An encounter with an otter in a mid-Wales bookshop led me to the banks of the River Dee in north Wales to explore the magic and history of the celebrated ‘wizard stream’ of Milton and ‘silver clere’ waters of Spenser.
The otter in question caught my eye when on holiday in Hay-on-Wye last year and proved to be the inspiration for a poem I entered into the Learner’s Eisteddfod held at Theatr Twm o’r Nant in Denbigh just before lockdown. That otter is the subject of Jackie Morris’ evocative ‘The Names of the Otter’’, it’s spirit enchanted from the water by a magical incantation of river-names: as a student of the language, I was especially intrigued by its Welsh name, dwrgi or water dog.
Attracted by the subject matter of the poetry category, Môr a Mynydd (Sea and Mountain), I chose to write about the journey of the River Dee from its source on the dark, eastern slopes of Dduallt in Snowdonia, following its course as it gains speed, rolling and spilling into valleys, sometimes meandering and mazy, sometimes rushing and impatient, but moving forwards always through landscape and time, before reaching the wide and shallow basin of the estuary and finally, the open sea.
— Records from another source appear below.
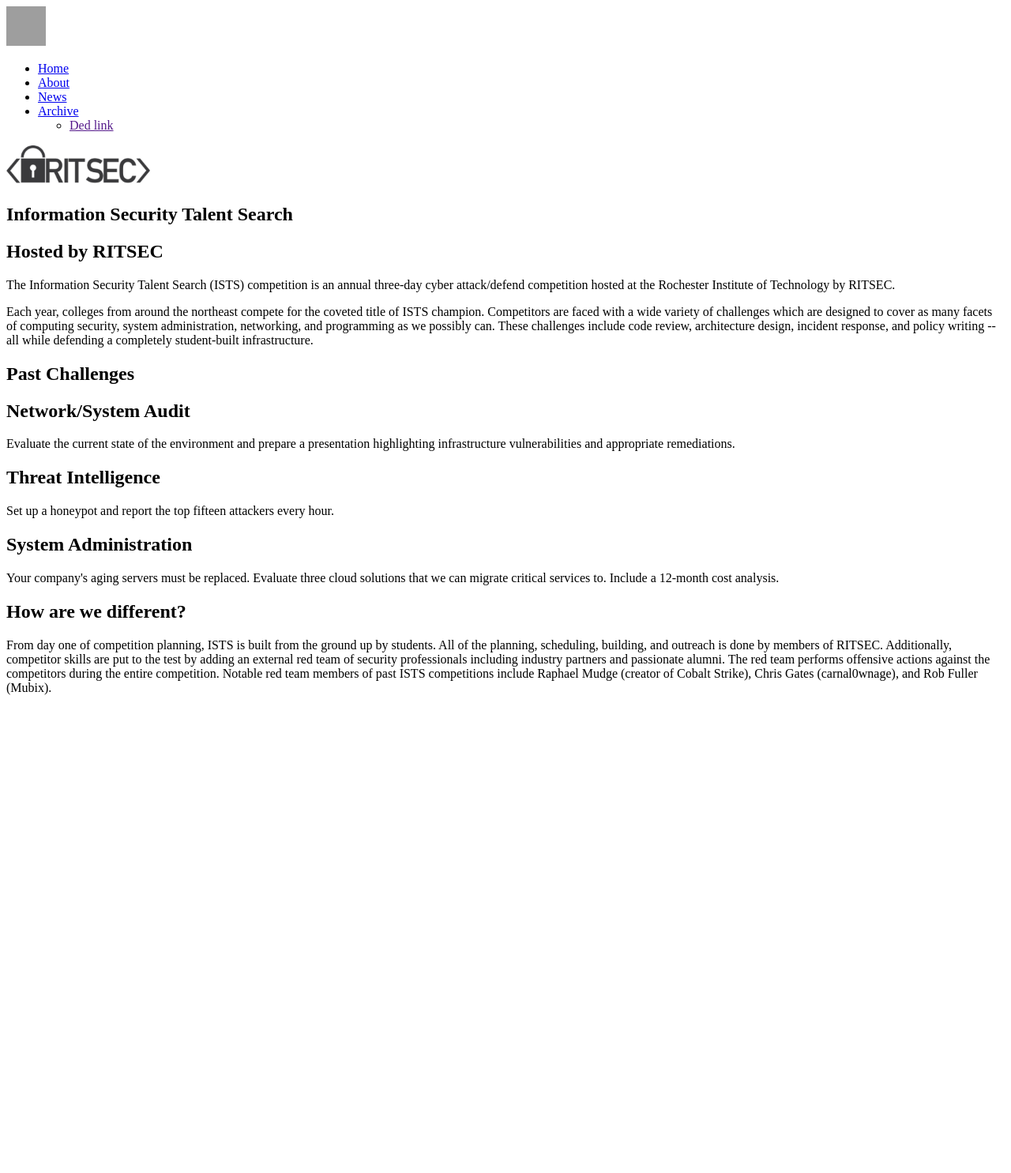
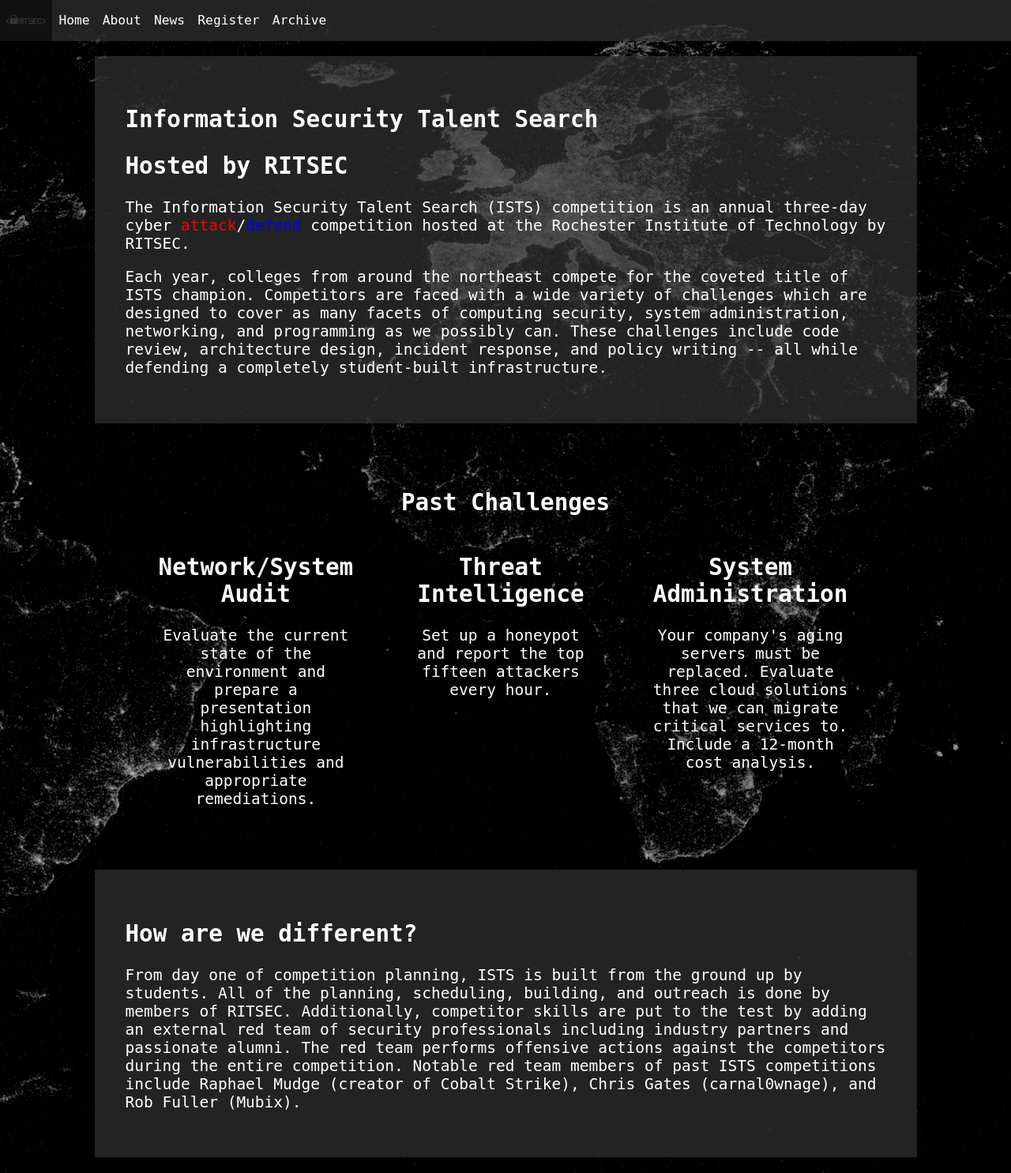
Before and after one commit to ritsec/ists-website-old, a Flask app: page / in a window 1280 px wide. Shown: the whole page at 79% size. Before the commit the page ends 880 px from the top, so only its background shows below. Run offline with Flask 2, Linux system fonts and the light colour scheme; grey boxes are pictures that could not be loaded.

Commit message:
Add style
Now with 100% less bootstrap!

```diff
--- /dev/null
+++ b/project/static/ists.css
@@ -0,0 +1,92 @@
+/* =====
+General
+===== */
+body {
+    background: url("/static/img/world-large.png") center;
+    margin: 0;
+    padding: 0;
+}
+
+main {
+    font-family: monospace;
+    color: white;
+    font-size: 1.5em;
+    max-width: 1080px;
+    margin: auto;
+}
+
+section {
+    background: rgba(51, 51, 51, 0.7);
+    padding: 2em;
+    margin: 1em;
+}
+
+section.challenges {
+    background: none;
+}
+
+section.challenges h1 {
+    text-align: center;
+}
+
+div.challenge-box {
+    display: flex;
+    flex-direction: row;
+    flex-wrap: nowrap;
+    justify-content: space-around;
+}
+
+div.challenge {
+    padding: 0 2em;
+    text-align: center;
+}
+
+.red {
+    color: red;
+}
+
+.blue {
+    color: blue;
+}
+
+/* =====
+Navigation bar
+===== */
+nav {
+    font-family: monospace;
+    font-size: 1.25em;
+    margin: 0;
+    padding: 0;
+}
+
+/* Navigation bar links */
+nav ul {
+    list-style-type: none;
+    margin: 0;
+    padding: 0;
+    overflow: hidden;
+    background: rgba(51, 51, 51, 0.7);
+}
+
+nav li {
+    float: left;
+    padding: 1em 0.5em;
+}
+
+nav li a {
+    color: white;
+    text-align: center;
+    text-decoration: none;
+}
+
+/* Darken when hovering over link */
+nav li:hover {
+    background-color: #111111;
+}
+
+/* Make that stuff responsive */
+@media screen and (max-width: 600px) {
+    nav ul li {
+        float: none;
+    }
+}
--- a/project/templates/base.html
+++ b/project/templates/base.html
@@ -25,24 +25,24 @@
   {% endif %}
 
   <!-- Links -->
+  <link rel="stylesheet" href="{{ url_for('static', filename='ists.css') }}" />
   <link rel="icon" href="{{ url_for('static', filename='favicon.ico') }}" />
   {% block scripts %}{% endblock %}
 </head>
 <body>
 <header>
-  <img src="{{ url_for('static', filename='img/ists-logo.png') }}" alt="ISTS Logo" height="50" width="50" />
   <nav>
     <ul>
+      <li>
+        <img src="{{ url_for('static', filename='img/ritsec-logo.png') }}" alt="RITSEC Logo" height="12" width="50" />
+      </li>
       <li><a href="{{ url_for('root.index') }}">Home</a></li>
       <li><a href="{{ url_for('root.about') }}">About</a></li>
       <li><a href="{{ url_for('root.news') }}">News</a></li>
+      <li><a href="{{ url_for('root.register') }}">Register</a></li>
       <li><a href="{{ url_for('archive.index') }}">Archive</a></li>
-      <ul>
-        <li><a href="">Ded link</a></li>
-      </ul>
     </ul>
   </nav>
-  <img src="{{ url_for('static', filename='img/ritsec-logo.png') }}" alt="RITSEC Logo" height="50" width="182" />
 </header>
 <main>
   {% block content %}{% endblock %}
--- a/project/templates/index.html
+++ b/project/templates/index.html
@@ -21,6 +21,7 @@
   </section>
   <section class="challenges">
     <h1>Past Challenges</h1>
+    <div class="challenge-box">
       <div class="challenge">
         <h2>Network/System Audit</h2>
         <p>
@@ -42,6 +43,7 @@
           cost analysis.
         </p>
       </div>
+    </div>
   </section>
   <section class="different">
     <h1>How are we different?</h1>
```
Also changed, not shown: project/static/img/world-large.png (added). Lines whose indentation alone changed are shown as unchanged.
This river has been special to me since I first attended Golftyn Infants School in Connah’s Quay, an old Victorian building standing on its banks, sadly no longer there, where every spring we would gather in the playground to watch house martins making their nests of river mud in the eaves.
As I sat down to begin writing, the image of the otter was instantly bright in my mind; slipped from the poster she was now padding along the moonlit banks of the river. Listening intently at the water’s edge, she slides suddenly and deftly into its silky darkness to join an invisible, murderous chase, twisting, turning, writhing, outwitting, bursting back through the water in a explosion of silver, a fish in her grip and a cruel glint in her eye.
And so this is how the otter found her way into my poem, my first in Welsh, which I entered into the competition with the encouragement of my wonderful and ever-patient tutor, Tesni Wyn. The poem, I’m pleased to report, won first prize! I have included the English translation below, to the best of my ability, but as they say, there’s always something lost… Aerfen is the water deity, or goddess, of the river, and Llyn Crych y Waun translates as ‘shivering moor lake’.
TAITH AFON DYFRDWY
Sibryda llais Aerfen yn ddistaw bach
drwy greigiau’r Dduallt, ar draws
Llyn Crych y Waun.
O’r uchder tywyll hyn i lawr i olau’r dyffryn
rhed yr afon ddisglair, fel aur o dan yr haul,
arian dan y lleuad.
A lle nofia’r brithyll brith a’r helfeydd dwrgi
dan yr hen bontydd gerrig,
yma mae’r afon hudolus nawr yn troelli – dan ei bwâu.
Ymlaen ac ymlaen y rhêd
drwy’r caeau, pentrefi a threfi
fel edau arian sy’n ein cysylltu ni – ein gorffennol i’n dyfodol.
Ac yna, cyrhaedda’r Ddyfrdwy’r môr,
lle mae ewyn y don yn gloywi tu hwnt i’r aber fawr
a gwylanod gwyn yn hwylio’r gwynt uwchben y tonnau gwyllt,
i grwydro moroedd y byd i gyd, a galw’r eogiaid adra.
JOURNEY OF THE RIVER DEE
Aerfen’s voice whispers softly through the rocks of Dduallt
across Llyn Crych y Waun. From these dark heights the river
runs to the light of the valley below, bright as gold beneath
the sun, mercury beneath the moon. And where the speckled
trout swim and otters hunt beneath the old stone bridges,
the enchanted river swirls and eddies through arches.
On and ever on she runs through village, field and town,
a silver thread connecting us, our past with times to come;
until finally, she reaches the sea, where the spray bursts in silver
sparks beyond the great estuary, and seagulls sail the wild,
wild wind above the waves and spume, to search the waters
of the world, and call the salmon home.